Have you ever thought of architecture as educational, a source of information and insight in society? Or of a building as teacher?
Beyond Homelessness: Christian Faith in a Culture of Displacement by Steven Bouma-Prediger and Brian J. Walsh. This insightful and thorough work examines the changing dynamics of home and culture, engaging the various factors related to how we understand the concept of "home" in a world full of homelessness in many forms. One key factor, the authors suggest, are buildings - "The built environment is one of the most enduring ways in which we put our worldviews into action." Buildings say something about culture and are integral in creating, sustaining, and at times removing, a sense of home.
Having just moved back to my hometown of Abbotsford, a suburb of Vancouver, I've been reflecting on this concept on several levels. Personally, we are establishing our family home in a new house. It's helpful to consider how our physical house relates to our settling into a feeling of home. Our physical house reflects what we value in establishing our home. As a broader community, Abbotsford continues to grow, both in population and architecture. Home to nearly 140,000 people - very diverse people! - Abbotsford's continuing development of houses and buildings invariably says something about the community. Recent debate around a supportive housing project illustrates the connection between buildings and values.

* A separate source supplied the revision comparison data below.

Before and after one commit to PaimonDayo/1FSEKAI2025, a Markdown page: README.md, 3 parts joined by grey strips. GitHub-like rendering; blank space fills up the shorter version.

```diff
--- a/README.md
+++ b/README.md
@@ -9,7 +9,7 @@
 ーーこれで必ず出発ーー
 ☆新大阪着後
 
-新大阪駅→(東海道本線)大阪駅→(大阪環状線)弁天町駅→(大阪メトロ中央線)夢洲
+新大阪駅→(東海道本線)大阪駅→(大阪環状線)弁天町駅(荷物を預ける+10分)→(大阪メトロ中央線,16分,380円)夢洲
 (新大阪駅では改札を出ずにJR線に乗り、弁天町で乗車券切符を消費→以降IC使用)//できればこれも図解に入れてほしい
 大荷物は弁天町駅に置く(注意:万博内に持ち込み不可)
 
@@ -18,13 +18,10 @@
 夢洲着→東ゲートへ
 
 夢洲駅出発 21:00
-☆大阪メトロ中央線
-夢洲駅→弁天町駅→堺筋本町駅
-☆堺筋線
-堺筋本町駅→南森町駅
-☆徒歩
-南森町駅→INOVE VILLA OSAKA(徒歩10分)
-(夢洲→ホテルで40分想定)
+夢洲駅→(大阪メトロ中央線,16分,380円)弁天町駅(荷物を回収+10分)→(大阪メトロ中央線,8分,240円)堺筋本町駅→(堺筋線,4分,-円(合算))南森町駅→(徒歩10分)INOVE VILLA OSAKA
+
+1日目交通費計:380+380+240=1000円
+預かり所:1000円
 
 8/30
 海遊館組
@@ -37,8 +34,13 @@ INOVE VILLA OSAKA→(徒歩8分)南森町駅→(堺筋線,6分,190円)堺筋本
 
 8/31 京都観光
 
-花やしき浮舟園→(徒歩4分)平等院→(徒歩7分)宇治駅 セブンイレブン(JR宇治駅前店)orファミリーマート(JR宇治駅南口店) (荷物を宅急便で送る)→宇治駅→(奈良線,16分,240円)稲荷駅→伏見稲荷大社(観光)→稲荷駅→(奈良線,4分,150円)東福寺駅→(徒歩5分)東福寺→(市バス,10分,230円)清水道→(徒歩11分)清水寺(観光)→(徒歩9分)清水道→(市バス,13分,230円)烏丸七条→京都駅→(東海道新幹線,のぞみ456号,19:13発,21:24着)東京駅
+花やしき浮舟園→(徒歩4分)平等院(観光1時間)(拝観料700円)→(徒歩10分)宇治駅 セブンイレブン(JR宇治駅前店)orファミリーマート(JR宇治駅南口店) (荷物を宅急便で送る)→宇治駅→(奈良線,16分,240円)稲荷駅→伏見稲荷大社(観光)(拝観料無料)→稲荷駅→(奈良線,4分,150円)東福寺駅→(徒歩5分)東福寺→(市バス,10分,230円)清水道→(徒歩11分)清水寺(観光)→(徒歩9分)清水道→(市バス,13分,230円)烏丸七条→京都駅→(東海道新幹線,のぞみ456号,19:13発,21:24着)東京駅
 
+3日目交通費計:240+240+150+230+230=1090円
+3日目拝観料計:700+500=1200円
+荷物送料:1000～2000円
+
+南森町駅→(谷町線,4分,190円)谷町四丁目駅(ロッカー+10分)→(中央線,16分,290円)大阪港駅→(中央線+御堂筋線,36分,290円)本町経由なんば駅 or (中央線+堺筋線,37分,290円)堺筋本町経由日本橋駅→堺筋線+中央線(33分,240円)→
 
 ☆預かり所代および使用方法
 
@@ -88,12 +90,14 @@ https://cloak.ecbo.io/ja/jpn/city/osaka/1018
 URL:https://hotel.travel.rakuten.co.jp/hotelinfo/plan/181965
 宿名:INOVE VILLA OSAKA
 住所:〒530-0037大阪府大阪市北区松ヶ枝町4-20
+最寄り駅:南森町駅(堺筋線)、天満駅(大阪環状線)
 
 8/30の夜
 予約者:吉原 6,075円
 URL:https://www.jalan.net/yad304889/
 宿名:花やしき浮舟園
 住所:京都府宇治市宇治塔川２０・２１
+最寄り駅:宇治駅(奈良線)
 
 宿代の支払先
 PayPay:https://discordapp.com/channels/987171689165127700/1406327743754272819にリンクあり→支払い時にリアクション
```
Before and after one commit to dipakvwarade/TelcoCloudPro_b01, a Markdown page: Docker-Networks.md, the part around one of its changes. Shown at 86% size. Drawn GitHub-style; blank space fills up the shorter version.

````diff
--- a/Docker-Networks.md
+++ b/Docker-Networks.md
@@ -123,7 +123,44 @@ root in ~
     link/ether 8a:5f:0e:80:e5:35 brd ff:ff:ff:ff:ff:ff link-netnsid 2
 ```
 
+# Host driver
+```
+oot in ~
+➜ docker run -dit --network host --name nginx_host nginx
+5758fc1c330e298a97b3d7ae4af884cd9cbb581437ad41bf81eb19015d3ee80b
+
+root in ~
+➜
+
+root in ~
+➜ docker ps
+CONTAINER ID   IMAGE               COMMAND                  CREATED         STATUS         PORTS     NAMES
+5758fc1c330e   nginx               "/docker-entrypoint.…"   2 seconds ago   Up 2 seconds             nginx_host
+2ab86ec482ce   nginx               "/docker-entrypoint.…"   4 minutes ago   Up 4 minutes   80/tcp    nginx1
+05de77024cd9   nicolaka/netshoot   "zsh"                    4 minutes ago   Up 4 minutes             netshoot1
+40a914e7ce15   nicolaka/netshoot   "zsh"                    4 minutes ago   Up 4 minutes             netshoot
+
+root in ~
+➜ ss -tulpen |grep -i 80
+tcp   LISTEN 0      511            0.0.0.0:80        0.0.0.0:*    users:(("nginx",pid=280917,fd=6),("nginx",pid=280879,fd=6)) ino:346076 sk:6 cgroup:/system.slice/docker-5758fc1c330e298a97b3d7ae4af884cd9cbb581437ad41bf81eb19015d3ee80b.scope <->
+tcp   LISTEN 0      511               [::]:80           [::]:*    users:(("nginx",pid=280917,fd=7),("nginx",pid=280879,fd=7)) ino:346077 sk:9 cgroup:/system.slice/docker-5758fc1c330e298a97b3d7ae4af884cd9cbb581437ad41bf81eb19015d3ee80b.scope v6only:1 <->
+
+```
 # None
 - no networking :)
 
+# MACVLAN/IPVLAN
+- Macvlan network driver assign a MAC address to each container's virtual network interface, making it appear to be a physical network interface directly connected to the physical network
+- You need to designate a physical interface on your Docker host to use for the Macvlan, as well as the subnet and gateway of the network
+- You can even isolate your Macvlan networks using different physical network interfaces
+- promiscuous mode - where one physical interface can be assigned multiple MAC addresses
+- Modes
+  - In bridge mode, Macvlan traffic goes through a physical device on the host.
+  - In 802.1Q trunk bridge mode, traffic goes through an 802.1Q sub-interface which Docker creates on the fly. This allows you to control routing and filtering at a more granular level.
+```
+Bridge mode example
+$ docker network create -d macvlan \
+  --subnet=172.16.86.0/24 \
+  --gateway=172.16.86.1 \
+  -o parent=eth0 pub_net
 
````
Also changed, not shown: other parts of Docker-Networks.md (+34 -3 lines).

Quoting environmentalist David Orr, this comment from Beyond Homelessness should challenge us all to a greater awareness of buildings and culture:
We "must begin to see our houses, buildings, farms, businesses, energy technologies, transportation, landscapes, and communities in much the same way that we regard classrooms. In fact, they instruct us in more fundamental ways because they structure what we see, how we move, what we eat, our sense of time and space, how we relate to each other, our sense of security, and how we experience the particular places in which we live." Buildings have pedagogical power. Whether one lives in a traditional longhouse, a split-level rancher in a North American suburb, a public-housing apartment in Toronto, an old-order Mennonite community, or a clan compound in Nigeria, it will profoundly shape how one experiences the world. But each of these dwellings, each of these built environments, is itself an expression of the vision of life, the overarching narrative, the guiding symbols, and the cultural practices of those who had the power to construct these sites of habitation.
What are you learning from the buildings in your community?